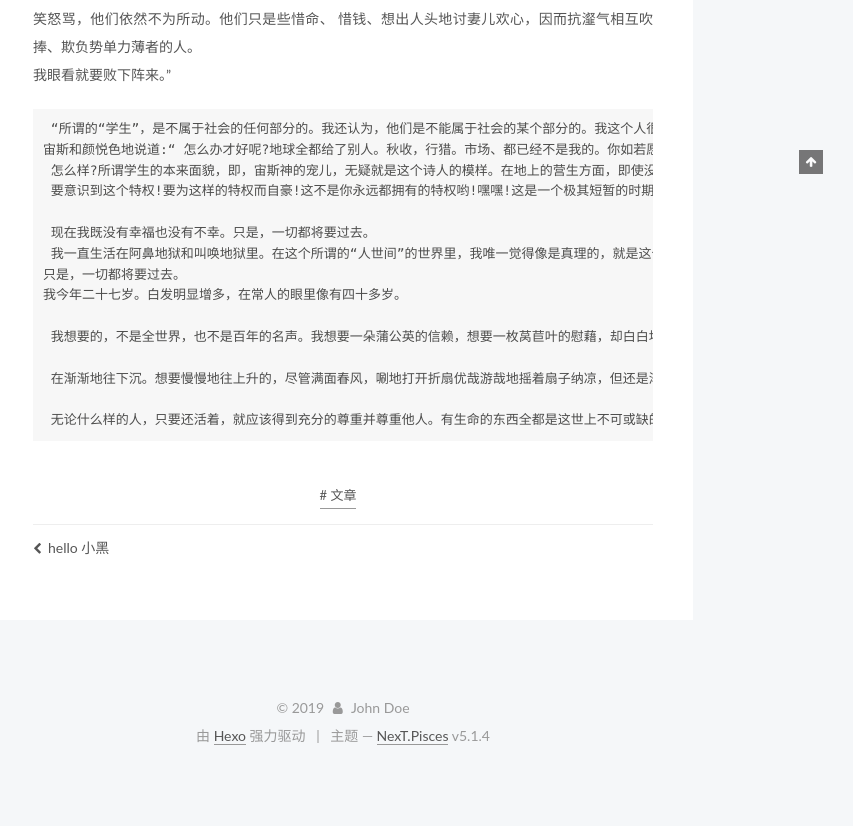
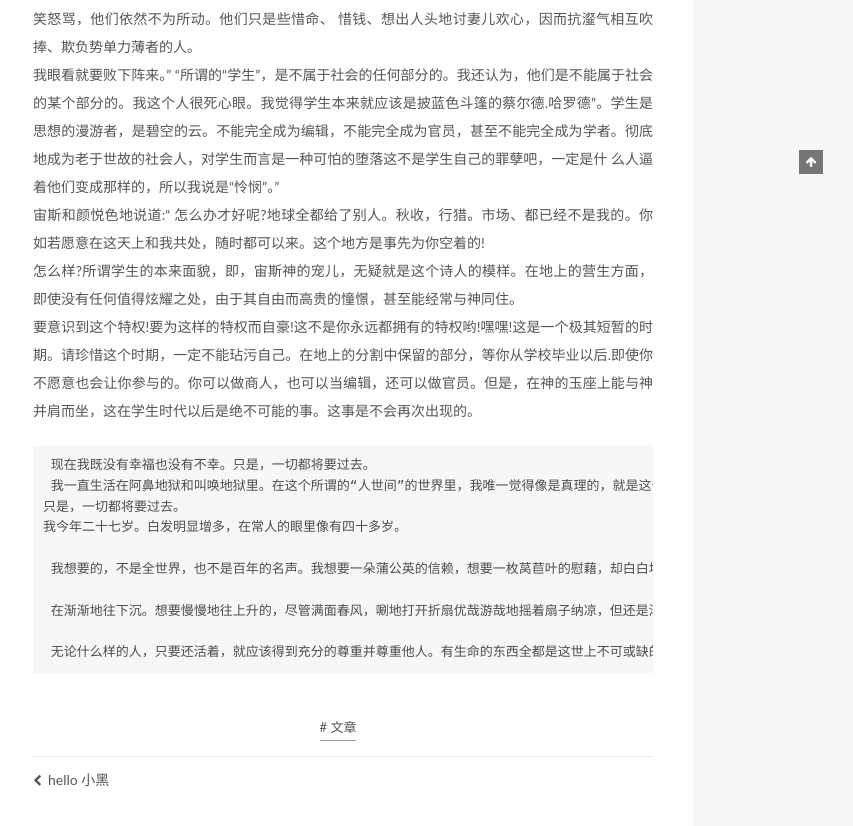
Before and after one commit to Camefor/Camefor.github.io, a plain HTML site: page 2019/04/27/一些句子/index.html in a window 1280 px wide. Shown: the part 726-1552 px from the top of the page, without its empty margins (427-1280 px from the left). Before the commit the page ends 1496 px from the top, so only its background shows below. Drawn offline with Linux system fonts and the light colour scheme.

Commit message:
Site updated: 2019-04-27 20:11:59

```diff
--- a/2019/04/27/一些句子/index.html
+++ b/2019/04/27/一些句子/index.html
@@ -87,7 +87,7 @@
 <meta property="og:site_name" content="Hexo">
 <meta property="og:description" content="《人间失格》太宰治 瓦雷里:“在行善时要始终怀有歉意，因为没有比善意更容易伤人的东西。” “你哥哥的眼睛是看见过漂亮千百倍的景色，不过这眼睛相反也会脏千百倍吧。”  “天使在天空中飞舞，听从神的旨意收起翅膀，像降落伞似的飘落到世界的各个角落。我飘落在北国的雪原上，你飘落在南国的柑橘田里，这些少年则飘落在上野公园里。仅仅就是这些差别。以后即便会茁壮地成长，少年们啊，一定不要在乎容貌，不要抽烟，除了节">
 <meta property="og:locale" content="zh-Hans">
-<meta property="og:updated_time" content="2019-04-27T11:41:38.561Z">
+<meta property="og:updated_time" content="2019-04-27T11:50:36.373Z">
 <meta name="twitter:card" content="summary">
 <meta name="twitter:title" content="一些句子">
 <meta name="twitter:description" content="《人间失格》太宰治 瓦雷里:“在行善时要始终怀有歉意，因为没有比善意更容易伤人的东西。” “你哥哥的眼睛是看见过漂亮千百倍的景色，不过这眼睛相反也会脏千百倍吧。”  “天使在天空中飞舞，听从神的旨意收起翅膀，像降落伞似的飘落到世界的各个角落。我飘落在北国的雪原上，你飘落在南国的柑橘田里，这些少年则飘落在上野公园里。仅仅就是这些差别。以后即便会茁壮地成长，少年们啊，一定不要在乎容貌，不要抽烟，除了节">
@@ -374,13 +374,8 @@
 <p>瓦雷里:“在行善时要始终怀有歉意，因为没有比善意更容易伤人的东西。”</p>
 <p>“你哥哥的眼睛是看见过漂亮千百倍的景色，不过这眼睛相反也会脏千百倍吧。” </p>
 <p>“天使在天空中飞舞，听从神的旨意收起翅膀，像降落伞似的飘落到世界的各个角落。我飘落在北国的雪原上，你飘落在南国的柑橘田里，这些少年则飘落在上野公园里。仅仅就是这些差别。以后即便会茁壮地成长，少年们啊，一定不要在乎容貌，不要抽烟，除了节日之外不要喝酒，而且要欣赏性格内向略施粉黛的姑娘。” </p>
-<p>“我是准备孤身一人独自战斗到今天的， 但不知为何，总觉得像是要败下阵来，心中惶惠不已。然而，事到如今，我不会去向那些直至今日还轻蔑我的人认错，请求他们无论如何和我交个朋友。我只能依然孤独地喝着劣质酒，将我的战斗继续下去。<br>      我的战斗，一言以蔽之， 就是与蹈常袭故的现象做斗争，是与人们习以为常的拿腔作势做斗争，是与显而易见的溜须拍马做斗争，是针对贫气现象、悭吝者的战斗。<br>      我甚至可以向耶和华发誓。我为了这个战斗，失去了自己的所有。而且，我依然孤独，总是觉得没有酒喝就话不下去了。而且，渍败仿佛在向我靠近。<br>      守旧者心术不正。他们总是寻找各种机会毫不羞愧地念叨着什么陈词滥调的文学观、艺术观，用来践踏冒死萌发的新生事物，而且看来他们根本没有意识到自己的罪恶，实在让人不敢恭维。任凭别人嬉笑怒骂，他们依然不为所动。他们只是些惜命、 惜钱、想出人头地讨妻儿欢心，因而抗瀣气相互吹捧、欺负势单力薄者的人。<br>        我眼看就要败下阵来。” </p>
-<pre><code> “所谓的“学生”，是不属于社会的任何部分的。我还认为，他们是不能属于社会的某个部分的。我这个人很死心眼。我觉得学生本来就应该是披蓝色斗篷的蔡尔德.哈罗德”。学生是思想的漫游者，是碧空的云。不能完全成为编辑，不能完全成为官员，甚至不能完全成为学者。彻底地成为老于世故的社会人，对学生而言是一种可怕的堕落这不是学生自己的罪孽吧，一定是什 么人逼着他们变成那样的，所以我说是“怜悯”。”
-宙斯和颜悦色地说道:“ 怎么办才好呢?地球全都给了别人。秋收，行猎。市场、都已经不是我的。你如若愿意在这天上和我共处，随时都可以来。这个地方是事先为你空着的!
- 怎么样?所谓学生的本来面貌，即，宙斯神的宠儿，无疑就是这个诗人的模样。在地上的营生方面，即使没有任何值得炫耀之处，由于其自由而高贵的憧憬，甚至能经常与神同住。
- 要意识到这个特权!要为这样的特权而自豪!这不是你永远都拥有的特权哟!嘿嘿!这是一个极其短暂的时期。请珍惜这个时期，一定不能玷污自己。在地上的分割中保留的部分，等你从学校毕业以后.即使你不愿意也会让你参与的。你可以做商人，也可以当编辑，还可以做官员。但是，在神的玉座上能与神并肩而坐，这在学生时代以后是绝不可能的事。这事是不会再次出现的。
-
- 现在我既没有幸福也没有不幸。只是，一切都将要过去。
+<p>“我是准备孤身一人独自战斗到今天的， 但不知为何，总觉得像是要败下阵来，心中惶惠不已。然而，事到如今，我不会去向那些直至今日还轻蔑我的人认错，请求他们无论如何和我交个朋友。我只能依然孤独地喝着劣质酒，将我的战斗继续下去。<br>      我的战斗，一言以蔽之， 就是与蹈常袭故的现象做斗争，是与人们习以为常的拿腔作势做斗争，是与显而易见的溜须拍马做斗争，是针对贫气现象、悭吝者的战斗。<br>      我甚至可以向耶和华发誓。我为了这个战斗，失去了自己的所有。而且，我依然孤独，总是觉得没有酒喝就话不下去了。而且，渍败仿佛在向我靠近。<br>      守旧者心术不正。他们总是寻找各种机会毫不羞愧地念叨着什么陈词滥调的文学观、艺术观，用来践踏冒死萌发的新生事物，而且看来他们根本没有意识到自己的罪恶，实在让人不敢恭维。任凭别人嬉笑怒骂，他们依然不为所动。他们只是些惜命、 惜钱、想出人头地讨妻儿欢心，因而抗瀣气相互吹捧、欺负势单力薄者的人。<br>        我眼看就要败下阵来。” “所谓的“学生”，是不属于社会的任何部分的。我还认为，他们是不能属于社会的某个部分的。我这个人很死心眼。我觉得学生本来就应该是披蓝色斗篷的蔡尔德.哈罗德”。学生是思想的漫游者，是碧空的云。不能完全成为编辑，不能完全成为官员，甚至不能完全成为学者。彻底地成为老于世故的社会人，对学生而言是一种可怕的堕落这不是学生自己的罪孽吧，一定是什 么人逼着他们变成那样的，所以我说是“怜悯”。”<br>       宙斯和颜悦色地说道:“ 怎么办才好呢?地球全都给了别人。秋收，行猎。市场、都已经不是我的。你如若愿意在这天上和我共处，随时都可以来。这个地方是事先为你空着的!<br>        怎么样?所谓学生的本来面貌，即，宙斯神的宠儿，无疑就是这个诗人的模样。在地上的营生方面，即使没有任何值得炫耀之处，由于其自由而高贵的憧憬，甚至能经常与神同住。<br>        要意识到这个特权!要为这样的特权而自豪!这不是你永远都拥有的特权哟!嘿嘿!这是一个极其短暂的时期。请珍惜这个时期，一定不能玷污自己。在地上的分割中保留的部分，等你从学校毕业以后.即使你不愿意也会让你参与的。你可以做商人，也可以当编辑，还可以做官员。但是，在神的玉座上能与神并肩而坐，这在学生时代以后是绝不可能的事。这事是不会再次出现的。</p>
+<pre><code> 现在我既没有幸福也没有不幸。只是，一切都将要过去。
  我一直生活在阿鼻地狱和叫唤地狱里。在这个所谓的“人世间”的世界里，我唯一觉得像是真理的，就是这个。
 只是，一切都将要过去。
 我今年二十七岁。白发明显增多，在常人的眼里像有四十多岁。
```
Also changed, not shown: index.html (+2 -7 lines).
----
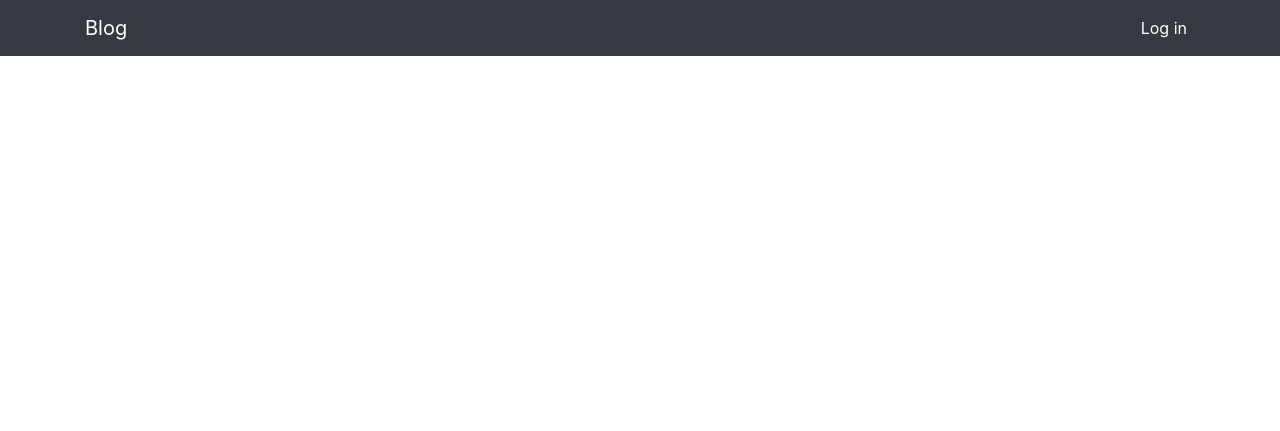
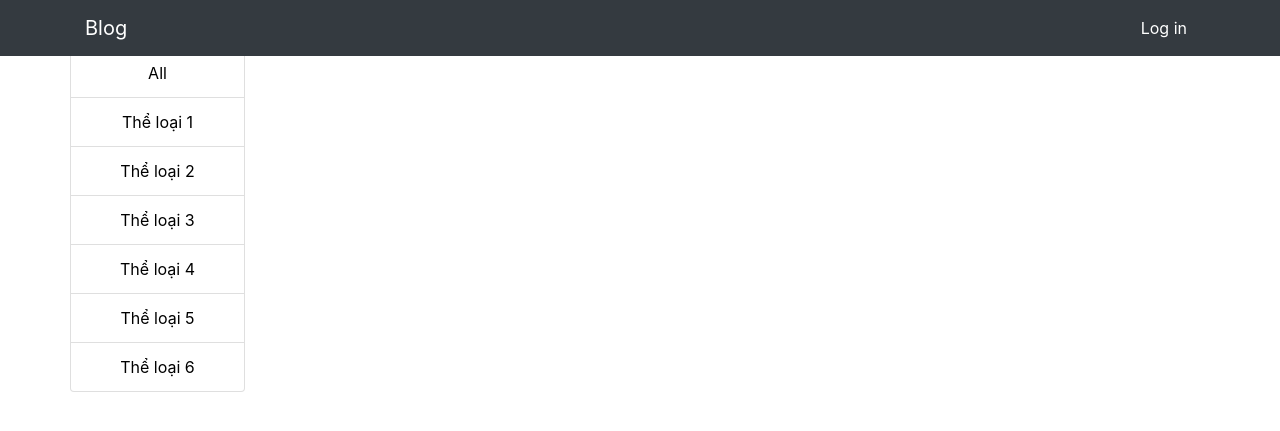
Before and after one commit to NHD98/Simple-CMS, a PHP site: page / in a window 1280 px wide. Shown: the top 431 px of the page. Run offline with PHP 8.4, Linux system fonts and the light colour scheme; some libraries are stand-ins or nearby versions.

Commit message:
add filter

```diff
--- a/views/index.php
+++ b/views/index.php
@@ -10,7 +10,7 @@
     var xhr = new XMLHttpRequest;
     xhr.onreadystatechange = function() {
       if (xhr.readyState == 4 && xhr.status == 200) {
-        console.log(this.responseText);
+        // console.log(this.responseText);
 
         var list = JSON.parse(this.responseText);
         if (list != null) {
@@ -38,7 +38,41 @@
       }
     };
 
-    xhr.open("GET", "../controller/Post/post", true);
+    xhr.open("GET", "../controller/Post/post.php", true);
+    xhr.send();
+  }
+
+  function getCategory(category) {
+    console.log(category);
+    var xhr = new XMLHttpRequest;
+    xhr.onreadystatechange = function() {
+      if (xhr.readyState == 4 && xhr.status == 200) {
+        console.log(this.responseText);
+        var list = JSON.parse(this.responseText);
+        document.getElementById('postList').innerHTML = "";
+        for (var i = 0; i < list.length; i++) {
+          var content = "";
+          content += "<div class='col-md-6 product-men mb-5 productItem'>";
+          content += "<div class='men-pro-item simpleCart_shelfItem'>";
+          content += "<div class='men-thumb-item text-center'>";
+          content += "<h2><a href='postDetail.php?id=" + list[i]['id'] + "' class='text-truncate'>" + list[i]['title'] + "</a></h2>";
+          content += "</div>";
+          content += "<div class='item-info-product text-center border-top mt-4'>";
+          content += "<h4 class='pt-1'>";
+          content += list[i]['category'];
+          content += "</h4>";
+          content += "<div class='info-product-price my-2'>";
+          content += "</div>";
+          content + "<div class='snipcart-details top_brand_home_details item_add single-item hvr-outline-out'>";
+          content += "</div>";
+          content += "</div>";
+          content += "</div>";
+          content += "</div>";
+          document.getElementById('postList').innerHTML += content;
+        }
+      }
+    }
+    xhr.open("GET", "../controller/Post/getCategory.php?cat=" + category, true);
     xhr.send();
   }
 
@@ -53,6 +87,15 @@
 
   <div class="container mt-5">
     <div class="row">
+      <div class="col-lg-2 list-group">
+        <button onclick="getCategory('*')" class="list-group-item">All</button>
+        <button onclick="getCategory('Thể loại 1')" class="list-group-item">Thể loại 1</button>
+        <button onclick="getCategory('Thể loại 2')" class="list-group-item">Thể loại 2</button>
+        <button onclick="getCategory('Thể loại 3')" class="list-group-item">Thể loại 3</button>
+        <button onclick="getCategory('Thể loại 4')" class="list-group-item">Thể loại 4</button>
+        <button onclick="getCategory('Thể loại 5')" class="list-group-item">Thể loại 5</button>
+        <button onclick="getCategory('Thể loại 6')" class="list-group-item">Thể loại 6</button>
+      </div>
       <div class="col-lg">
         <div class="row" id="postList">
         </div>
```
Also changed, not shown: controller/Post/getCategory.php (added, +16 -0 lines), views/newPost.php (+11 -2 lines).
----
• _GOAL OF THE EXERCISE_
Above are the records. Identify each line that contains the word "button".

• _YOUR RESPONSE_
+        <button onclick="getCategory('*')" class="list-group-item">All</button>
+        <button onclick="getCategory('Thể loại 1')" class="list-group-item">Thể loại 1</button>
+        <button onclick="getCategory('Thể loại 2')" class="list-group-item">Thể loại 2</button>
+        <button onclick="getCategory('Thể loại 3')" class="list-group-item">Thể loại 3</button>
+        <button onclick="getCategory('Thể loại 4')" class="list-group-item">Thể loại 4</button>
+        <button onclick="getCategory('Thể loại 5')" class="list-group-item">Thể loại 5</button>
+        <button onclick="getCategory('Thể loại 6')" class="list-group-item">Thể loại 6</button>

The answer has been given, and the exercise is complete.